Harare — INFLATION will reach 4 279 percent in Zimbabwe next year, a senior International Monetary Fund official has forecast.
This is significantly higher than Reserve Bank of Zimbabwe governor Gideon Gono's hopes for inflation to slow to 50 percent in 2007 and below 10 percent by 2008.
Siddharth Tiwari, deputy director in the IMF's Africa Department, said there were no bounds on how high inflation could rise and that any changes would depend on corrective policies by Zimbabwe.
"The country is in a difficult situation and has faced six years of continuous output decline, rising prices, increasing poverty and a decrease in public services . . . it's a tragic situation, frankly, and the prospects are grim," Tiwari told a news conference to discuss the economic outlook for Africa.
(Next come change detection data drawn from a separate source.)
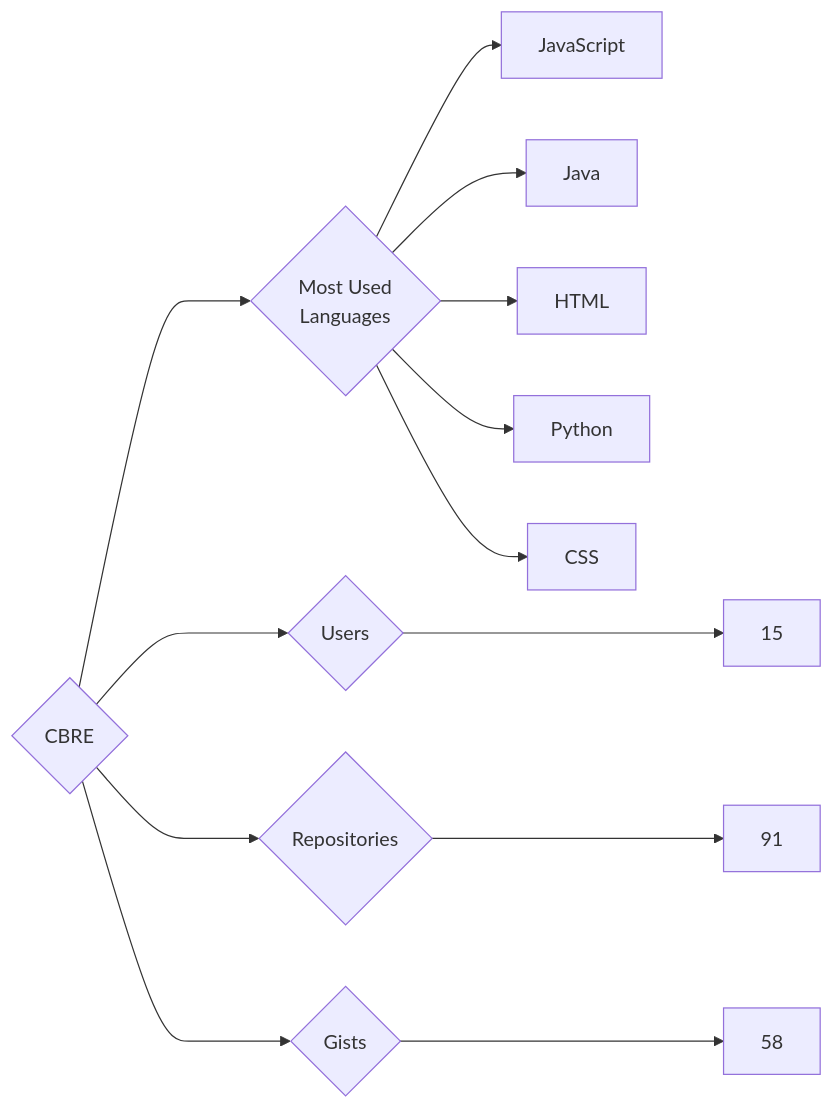
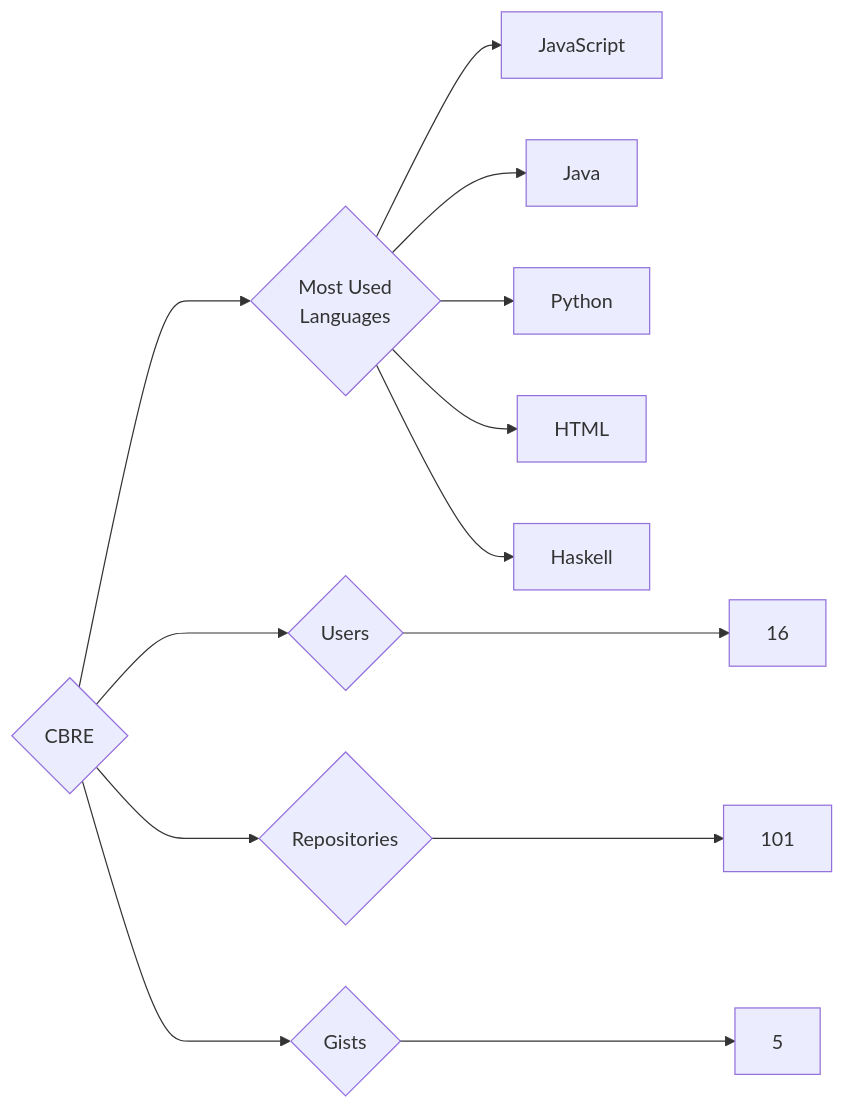
One commit to trickest/insiders changed the diagram in targets/CBRE/README.md. Above: the diagram before and after it, drawn with Mermaid. The commit also changed 777 other files, not shown here.

````diff
--- a/targets/CBRE/README.md
+++ b/targets/CBRE/README.md
@@ -3,13 +3,13 @@
 ```mermaid
 graph LR
 COMPANY_NAME{CBRE}
-COMPANY_NAME ---> U{Users} ---> UN[15]
-COMPANY_NAME ---> R{Repositories} ---> RN[91]
-COMPANY_NAME ---> G{Gists} ---> GN[58]
+COMPANY_NAME ---> U{Users} ---> UN[16]
+COMPANY_NAME ---> R{Repositories} ---> RN[101]
+COMPANY_NAME ---> G{Gists} ---> GN[5]
 COMPANY_NAME ---> ML{Most Used<br>Languages}
 ML --> JavaScript[JavaScript]
 ML --> Java[Java]
+ML --> Python[Python]
 ML --> HTML[HTML]
-ML --> Python[Python]
-ML --> CSS[CSS]
+ML --> Haskell[Haskell]
 ```
````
Tiwari's comments are of particular importance as they come just weeks ahead of a scheduled visit by an IMF team to Zimbabwe for routine consultations.
Official figures on Friday said annual inflation rose to 1 204.6 percent compared to 993.6 percent in the year to July, the highest in the world. The government has blamed the country's six-year recession on skyrocketing inflation but critics blame it on economic mismanagement.
Tiwari said a foreign financing package for Zimbabwe reported by the media earlier this week would help, but he stressed that without proper policies, the country would not recover. Zimbabwe unveiled on September 13 a package of foreign loans worth nearly US$500m, including a US$200m facility from China, to help ease shortages of foreign currency, fuel and food, and unemployment above 70 percent.
Most of the loans will be directed at the agricultural sector, which has been hardest hit by drought and President Robert Mugabe's backing for the seizure of commercial farms for resettlement.
The Chinese loan is the first major foreign loan issues to the country since Western donors withdrew after the land seizures.